Hendricks also found that Pennington, in his personal capacity, was not entitled to qualified immunity against Butler’s First Amendment claims because it was clearly established that Butler maintained a First Amendment right to report alleged prosecutorial misconduct by the Ninth Circuit Solicitor’s Office. She did dismiss Charleston County from those claims, and ruled that Butler could sue Pennington in his official capacity, but only to pursue injunctive relief (his reinstatement), for those claims.
But on Butler’s FMLA claims the result was just the opposite—Pennington was dismissed from those claims, while Butler’s claims against Charleston County were allowed to continue.
Hey, that’s us
Hendricks denied Pennington’s motion for summary judgment in his favor on his defamation claim, finding that there was a clear factual dispute over whether Pennington ordered Butler not to file a grievance, and that issues of fact remained over whether such statements would actually qualify as defamation.
Pennington claims that Butler falsely told at least nine attorneys that he had ordered Butler not to file a grievance, thereby inferring that Pennington was unethically “covering for” or protecting the Solicitor at the expense of the best interests of his clients and the community. He also alleges that Butler repeated the allegedly false statement to a South Carolina Lawyers Weekly reporter, and that our newspaper then published the statement to members of the state’s bar and the broader community. Pennington says that he learned of the grievance’s existence when the same reporter called him to ask him about it.
Lawyers Weekly (no apostrophe, by the way) has indeed reported extensively over the course of many years about the dispute between Butler and Pennington, but Butler did not leak the grievance to this newspaper and had no role in our first reporting that SCACDL had complained about Wilson’s conduct. (This newspaper later unsuccessfully sought to compel Wilson to comply with a FOIA request to produce any disciplinary complaints against her.)
Butler has filed his own defamation suit against Pennington; Hendricks denied Pennington’s motion to dismiss those claims.
Jonathan Kiker of Hilton Head Island and Michael Corley of Greenville represent Butler. Bob Conley, Caroline Wrenn Cleveland, and Emmanuel Ferguson of Charleston and Lucy Clark Sanders and Nancy Bloodgood of Mount Pleasant represent Pennington. The attorneys could not be immediately reached for comment on the ruling.

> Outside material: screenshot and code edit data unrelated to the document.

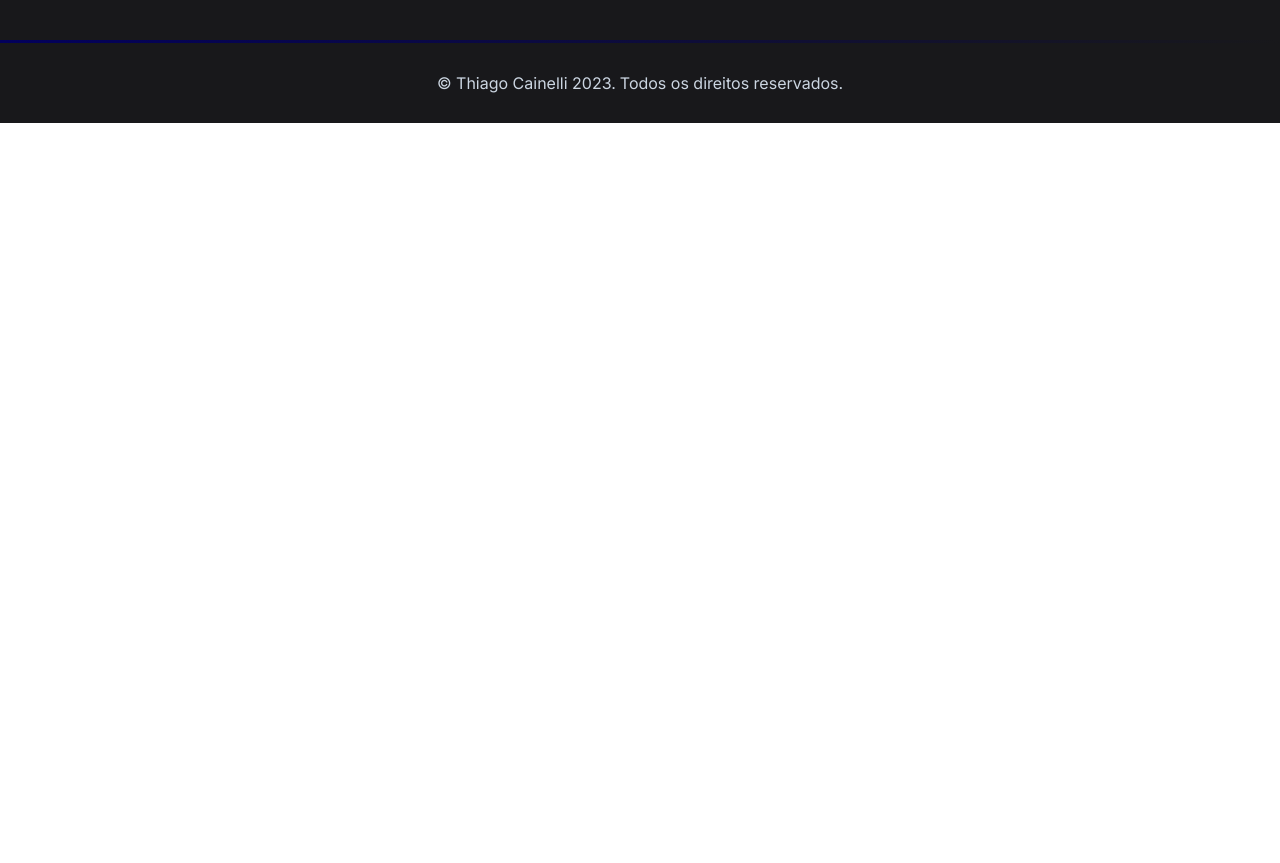
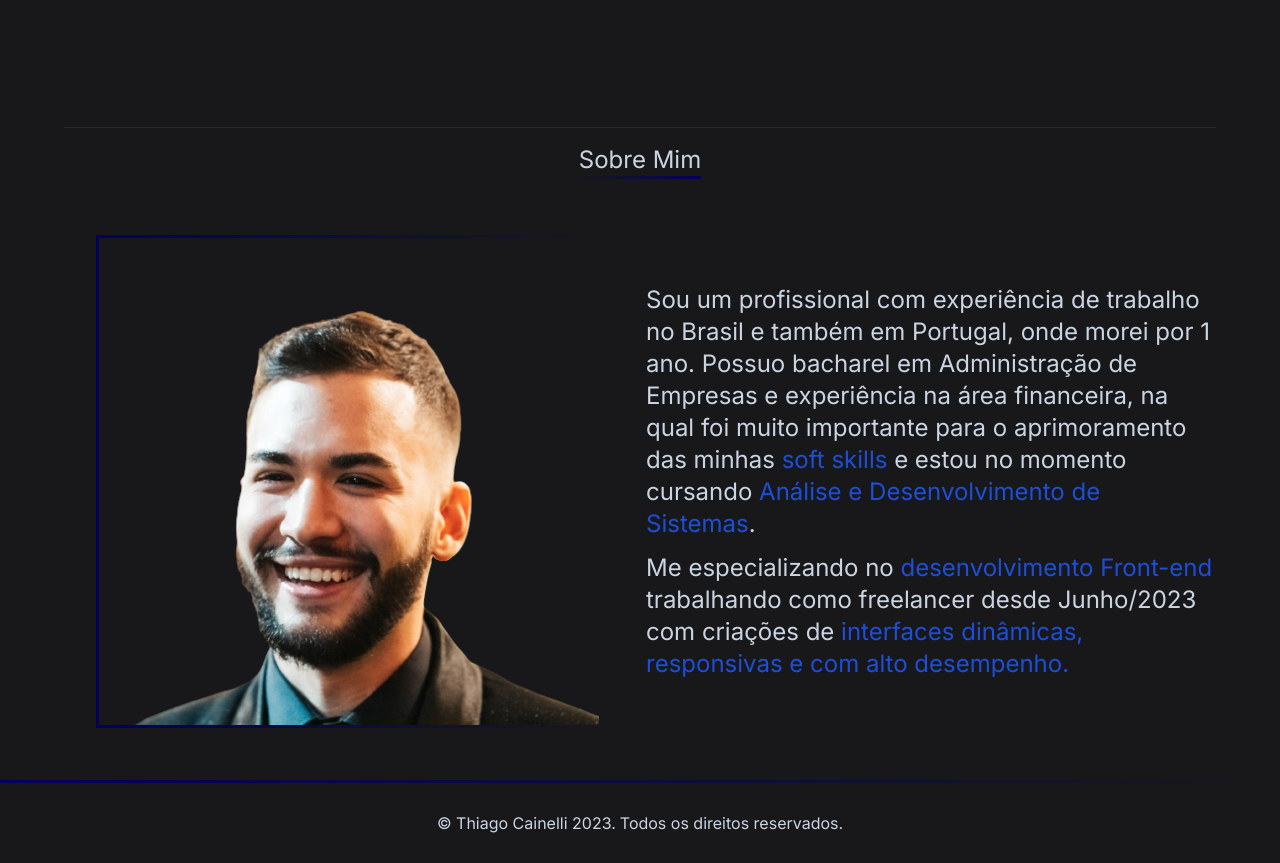
Before and after one commit to thiagocainelli/portfolio-thiago-cainelli, a Next.js app: page / in a window 1280 px wide. Shown: the part 800-1663 px from the top of the page. Before the commit the page ends 923 px from the top, so only its background shows below. Built offline with nearby package versions, Linux system fonts and the light colour scheme.

Commit message:
Created the About component

```diff
--- /dev/null
+++ b/src/app/about/About.css
@@ -0,0 +1,5 @@
+.secondImage {
+    border: 3px solid;
+    border-image: linear-gradient(to left, #18181B, #02005c);
+    border-image-slice: 1;
+}
--- /dev/null
+++ b/src/app/about/index.tsx
@@ -0,0 +1,30 @@
+import Titles from "@/components/Titles"
+import Image from "next/image"
+import ThiagoImg from "@/images/thiago2-without-bg.png";
+import "./About.css";
+
+function PageAbout() {
+    return (
+        <section id="about" className="w-full flex flex-col items-center border-t border-zinc-800 mb-3">
+            <Titles text="Sobre Mim" />
+
+            <div className="flex flex-col gap-8 my-10 items-center justify-center sm:flex-row sm:gap-3">
+                <div className="w-full sm:w-[50%] flex justify-center items-center">
+                    <Image
+                        className="secondImage"
+                        src={ThiagoImg}
+                        alt="Imagem 2 - Thiago Cainelli"
+                    />
+                </div>
+
+                <div className="w-full sm:w-[50%] sm:text-lg lg:text-xl xl:text-2xl flex flex-col items-center justify-center gap-3">
+                    <p>Sou um profissional com experiência de trabalho no Brasil e também em Portugal, onde morei por 1 ano. Possuo bacharel em Administração de Empresas e experiência na área financeira, na qual foi muito importante para o aprimoramento das minhas <span className="text-blue-700">soft skills</span> e estou no momento cursando <span className="text-blue-700">Análise e Desenvolvimento de Sistemas</span>.</p>
+
+                    <p>Me especializando no <span className="text-blue-700">desenvolvimento Front-end</span> trabalhando como freelancer desde Junho/2023 com criações de <span className="text-blue-700">interfaces dinâmicas, responsivas e com alto desempenho.</span> </p>
+                </div>
+            </div>
+        </section>
+    )
+}
+
+export default PageAbout
--- a/src/app/beginner/index.tsx
+++ b/src/app/beginner/index.tsx
@@ -5,7 +5,7 @@ import { IconBrandLinkedin, IconBrandGithub } from "@tabler/icons-react";
 import "./Beginner.css";
 function PageBeginner() {
     return (
-        <section className="w-[90%] h-screen flex flex-col items-center justify-evenly sm:flex-row my-5">
+        <section className="w-full h-screen flex flex-col items-center justify-evenly sm:flex-row my-5">
             <div className="flex flex-col flex-wrap text-center gap-5 sm:gap-3 sm:text-left">
                 <h3 className="text-2xl 2xl:text-3xl">Olá, me chamo Thiago Cainelli! 👋</h3>
                 <h1 className="text-4xl 2xl:text-6xl font-bold text-blue-700 text-center sm:text-left sm:text-5xl">Sou Desenvolvedor Front-End</h1>
@@ -28,7 +28,7 @@ function PageBeginner() {
                 <Image
                     className="firstImage"
                     src={ThiagoImg}
-                    alt="Imagem - Thiago Cainelli"
+                    alt="Imagem 1 - Thiago Cainelli"
                 />
             </div>
         </section>
--- a/src/app/page.tsx
+++ b/src/app/page.tsx
@@ -2,15 +2,19 @@ import Footer from "@/components/Footer";
 import Header from "@/components/Header";
 import IconBackToTop from "@/components/IconBackToTop";
 import PageBeginner from "./beginner";
+import PageAbout from "./about";
 
 export default function Home() {
   return (
-    <main className="flex min-h-screen flex-col w-screen max-w-full bg-zinc-900 text-slate-300">
+    <main className="flex flex-col items-center min-h-screen w-screen max-w-full bg-zinc-900 text-slate-300">
 
       <Header />
 
-      <section className="grow flex flex-col items-center">
+      <section className="grow flex flex-col items-center w-[90%] max-w-[1700px]">
+
         <PageBeginner />
+        <PageAbout />
+
       </section>
 
 
--- a/src/components/Footer/index.tsx
+++ b/src/components/Footer/index.tsx
@@ -2,7 +2,7 @@ import "./Footer.css";
 
 function Footer () {
     return (
-        <footer className="flex items-center justify-center p-7 ">
+        <footer className="flex items-center justify-center p-7 w-full">
             <div className="flex flex-col justify-center items-center gap-1 sm:flex-row">
                 <p>&copy; Thiago Cainelli 2023.</p>
                 <p>Todos os direitos reservados.</p>
--- a/src/components/Header/Header.css
+++ b/src/components/Header/Header.css
@@ -1,15 +1,5 @@
 header {
-    position: fixed;
-    top: 0;
-    left: 0;
-    right: 0;
     border-bottom: 3px solid;
     border-image: linear-gradient(to right, #18181B, #02005c);
     border-image-slice: 1;
 }
-
-@media screen and (max-width: 640px) {
-    header {
-        position: relative;
-    }
-}
--- a/src/components/Header/index.tsx
+++ b/src/components/Header/index.tsx
@@ -3,13 +3,13 @@ import "./Header.css";
 
 function Header() {
     return (
-        <header className="flex flex-col gap-8 items-center justify-between p-7 sm:flex-row bg-zinc-900">
+        <header className="flex flex-col gap-8 items-center justify-between p-7 sm:flex-row bg-zinc-900 w-full">
             <Link href="/" className="text-3xl sm:text-xl"> CainelliDEV </Link>
             <nav className="flex flex-col gap-5 sm:flex-row">
-                <Link className="border-b border-transparent hover:border-slate-300 transition-all" href="/about">SOBRE MIM</Link>
-                <Link href="/projects" className="border-b border-transparent hover:border-slate-300 transition-all">PROJETOS</Link>
-                <Link href="/tech-skills" className="border-b border-transparent hover:border-slate-300 transition-all">TECH SKILLS</Link>
-                <Link href="/contacts" className="border-b border-transparent hover:border-slate-300 transition-all">CONTATOS</Link>
+                <Link className="border-b border-transparent hover:border-slate-300 transition-all" href="#about">SOBRE MIM</Link>
+                <Link href="#projects" className="border-b border-transparent hover:border-slate-300 transition-all">PROJETOS</Link>
+                <Link href="#tech-skills" className="border-b border-transparent hover:border-slate-300 transition-all">TECH SKILLS</Link>
+                <Link href="#contacts" className="border-b border-transparent hover:border-slate-300 transition-all">CONTATOS</Link>
             </nav>
         </header>
     )
--- /dev/null
+++ b/src/components/Titles/Titles.css
@@ -0,0 +1,5 @@
+.titlesText {
+    border-bottom: 3px solid;
+    border-image: linear-gradient(to left, #02005c, #18181B);
+    border-image-slice: 1;
+}
--- /dev/null
+++ b/src/components/Titles/index.tsx
@@ -0,0 +1,15 @@
+import "./Titles.css";
+
+interface TitlesProps {
+    text: string
+}
+
+function Titles({text}: TitlesProps) {
+    return (
+        <>
+            <h2 className="titlesText text-xl xl:text-2xl my-4">{text}</h2>
+        </>
+    )
+}
+
+export default Titles
```
Also changed, not shown: src/images/thiago2-without-bg.png (added), src/images/thiago2.png (added).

The 29-page decision is Butler v. Pennington (Lawyers Weekly No. 002-028-19). An opinion digest is available online at sclawyersweekly.com.
Follow David Donovan on Twitter @SCLWDonovan